Exact retyping of the data: please keep every word and drop each picture.

Collection entries:
━━━
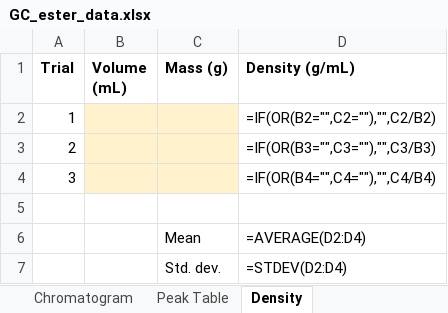
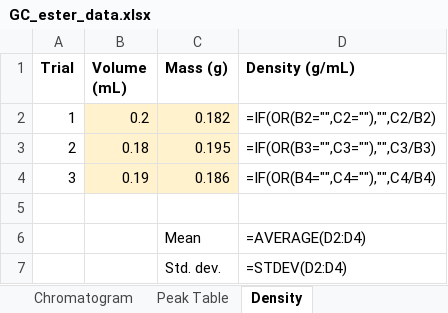
Before and after one commit to Sophiachen121/empty, an Excel workbook: gc_lab_report/GC_ester_data.xlsx, sheet Density, drawn as a sheet; values as stored, in another font and other column widths than the file's, no borders; formulas without a stored value are shown as written; the diff names each change by its address in the sheet, - before the commit and + after, or states it on an @@ line.

```diff
--- a/gc_lab_report/GC_ester_data.xlsx (sheet Density)
+++ b/gc_lab_report/GC_ester_data.xlsx (sheet Density)
-B2 (Volume (mL)): (empty)
+B2 (Volume (mL)): 0.2
-C2 (Mass (g)): (empty)
+C2 (Mass (g)): 0.182
-B3 (Volume (mL)): (empty)
+B3 (Volume (mL)): 0.18
-C3 (Mass (g)): (empty)
+C3 (Mass (g)): 0.195
-B4 (Volume (mL)): (empty)
+B4 (Volume (mL)): 0.19
-C4 (Mass (g)): (empty)
+C4 (Mass (g)): 0.186
```
Also changed, not shown: sheet Chromatogram, sheet Peak Table, charts or pictures, 2 other files.
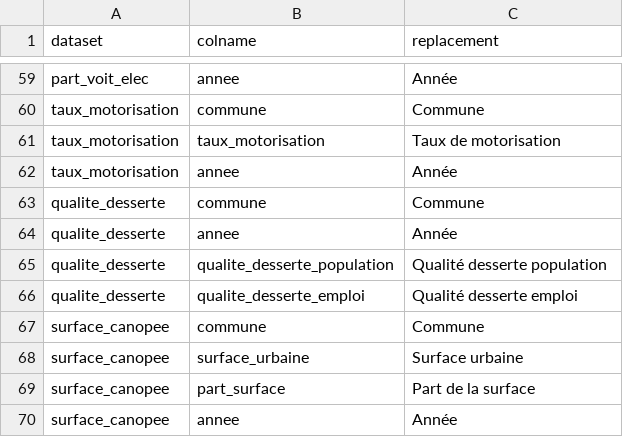
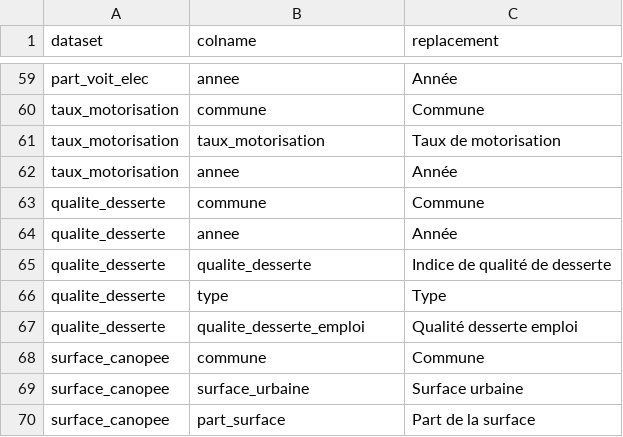
Before and after one commit to mick-weber/eneRgyVD, a CSV file: inst/extdata/colnames_replacement_display.csv, drawn as a sheet; only a part is shown, gaps mark what is left out; the shorter side is filled out with more unchanged rows.

```diff
--- a/inst/extdata/colnames_replacement_display.csv
+++ b/inst/extdata/colnames_replacement_display.csv
@@ -64,3 +64,4 @@ qualite_desserte;commune;Commune
 qualite_desserte;annee;Année
-qualite_desserte;qualite_desserte_population;Qualité desserte population
+qualite_desserte;qualite_desserte;Indice de qualité de desserte
+qualite_desserte;type;Type
 qualite_desserte;qualite_desserte_emploi;Qualité desserte emploi
```
Also changed, not shown: 12 other files.
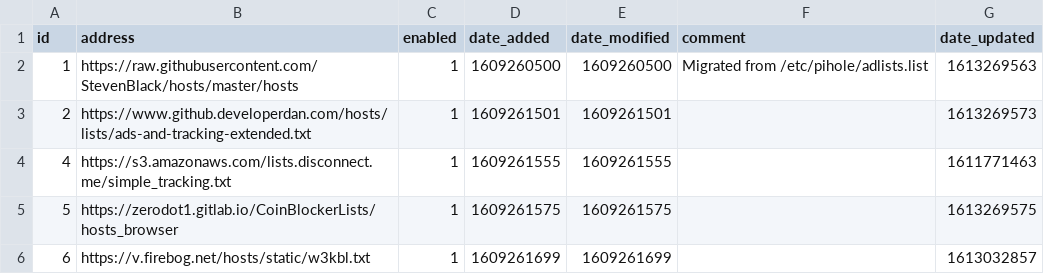
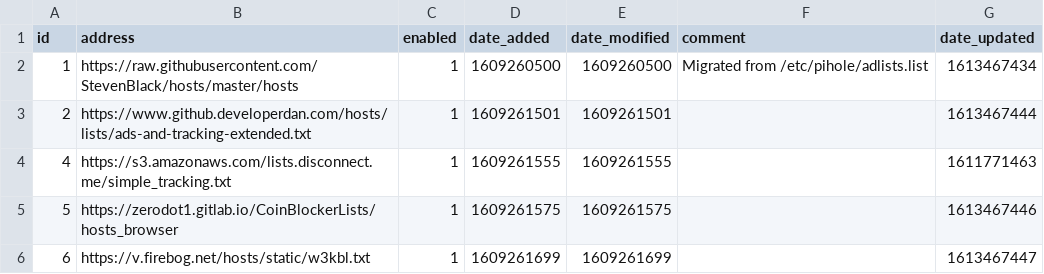
Before and after one commit to sigsgaard/Pihole-sync, a CSV file: adlist.csv, drawn as a sheet.

Commit message:
Updated februar 16, 2021 10:24

```diff
--- a/adlist.csv
+++ b/adlist.csv
@@ -1,6 +1,6 @@
 id,address,enabled,date_added,date_modified,comment,date_updated
-1,https://raw.githubusercontent.com/StevenBlack/hosts/master/hosts,1,1609260500,1609260500,"Migrated from /etc/pihole/adlists.list",1613269563
-2,https://www.github.developerdan.com/hosts/lists/ads-and-tracking-extended.txt,1,1609261501,1609261501,"",1613269573
+1,https://raw.githubusercontent.com/StevenBlack/hosts/master/hosts,1,1609260500,1609260500,"Migrated from /etc/pihole/adlists.list",1613467434
+2,https://www.github.developerdan.com/hosts/lists/ads-and-tracking-extended.txt,1,1609261501,1609261501,"",1613467444
 4,https://s3.amazonaws.com/lists.disconnect.me/simple_tracking.txt,1,1609261555,1609261555,"",1611771463
-5,https://zerodot1.gitlab.io/CoinBlockerLists/hosts_browser,1,1609261575,1609261575,"",1613269575
-6,https://v.firebog.net/hosts/static/w3kbl.txt,1,1609261699,1609261699,"",1613032857
+5,https://zerodot1.gitlab.io/CoinBlockerLists/hosts_browser,1,1609261575,1609261575,"",1613467446
+6,https://v.firebog.net/hosts/static/w3kbl.txt,1,1609261699,1609261699,"",1613467447
```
━━━
## OUTPUT BELOW:
Before and after one commit to Sophiachen121/empty, an Excel workbook: gc_lab_report/GC_ester_data.xlsx, sheet Density, drawn as a sheet; values as stored, in another font and other column widths than the file's, no borders; formulas without a stored value are shown as written; the diff names each change by its address in the sheet, - before the commit and + after, or states it on an @@ line.

```diff
--- a/gc_lab_report/GC_ester_data.xlsx (sheet Density)
+++ b/gc_lab_report/GC_ester_data.xlsx (sheet Density)
-B2 (Volume (mL)): (empty)
+B2 (Volume (mL)): 0.2
-C2 (Mass (g)): (empty)
+C2 (Mass (g)): 0.182
-B3 (Volume (mL)): (empty)
+B3 (Volume (mL)): 0.18
-C3 (Mass (g)): (empty)
+C3 (Mass (g)): 0.195
-B4 (Volume (mL)): (empty)
+B4 (Volume (mL)): 0.19
-C4 (Mass (g)): (empty)
+C4 (Mass (g)): 0.186
```
Also changed, not shown: sheet Chromatogram, sheet Peak Table, charts or pictures, 2 other files.
Before and after one commit to mick-weber/eneRgyVD, a CSV file: inst/extdata/colnames_replacement_display.csv, drawn as a sheet; only a part is shown, gaps mark what is left out; the shorter side is filled out with more unchanged rows.

```diff
--- a/inst/extdata/colnames_replacement_display.csv
+++ b/inst/extdata/colnames_replacement_display.csv
@@ -64,3 +64,4 @@ qualite_desserte;commune;Commune
 qualite_desserte;annee;Année
-qualite_desserte;qualite_desserte_population;Qualité desserte population
+qualite_desserte;qualite_desserte;Indice de qualité de desserte
+qualite_desserte;type;Type
 qualite_desserte;qualite_desserte_emploi;Qualité desserte emploi
```
Also changed, not shown: 12 other files.
Before and after one commit to sigsgaard/Pihole-sync, a CSV file: adlist.csv, drawn as a sheet.

Commit message:
Updated februar 16, 2021 10:24

```diff
--- a/adlist.csv
+++ b/adlist.csv
@@ -1,6 +1,6 @@
 id,address,enabled,date_added,date_modified,comment,date_updated
-1,https://raw.githubusercontent.com/StevenBlack/hosts/master/hosts,1,1609260500,1609260500,"Migrated from /etc/pihole/adlists.list",1613269563
-2,https://www.github.developerdan.com/hosts/lists/ads-and-tracking-extended.txt,1,1609261501,1609261501,"",1613269573
+1,https://raw.githubusercontent.com/StevenBlack/hosts/master/hosts,1,1609260500,1609260500,"Migrated from /etc/pihole/adlists.list",1613467434
+2,https://www.github.developerdan.com/hosts/lists/ads-and-tracking-extended.txt,1,1609261501,1609261501,"",1613467444
 4,https://s3.amazonaws.com/lists.disconnect.me/simple_tracking.txt,1,1609261555,1609261555,"",1611771463
-5,https://zerodot1.gitlab.io/CoinBlockerLists/hosts_browser,1,1609261575,1609261575,"",1613269575
-6,https://v.firebog.net/hosts/static/w3kbl.txt,1,1609261699,1609261699,"",1613032857
+5,https://zerodot1.gitlab.io/CoinBlockerLists/hosts_browser,1,1609261575,1609261575,"",1613467446
+6,https://v.firebog.net/hosts/static/w3kbl.txt,1,1609261699,1609261699,"",1613467447
```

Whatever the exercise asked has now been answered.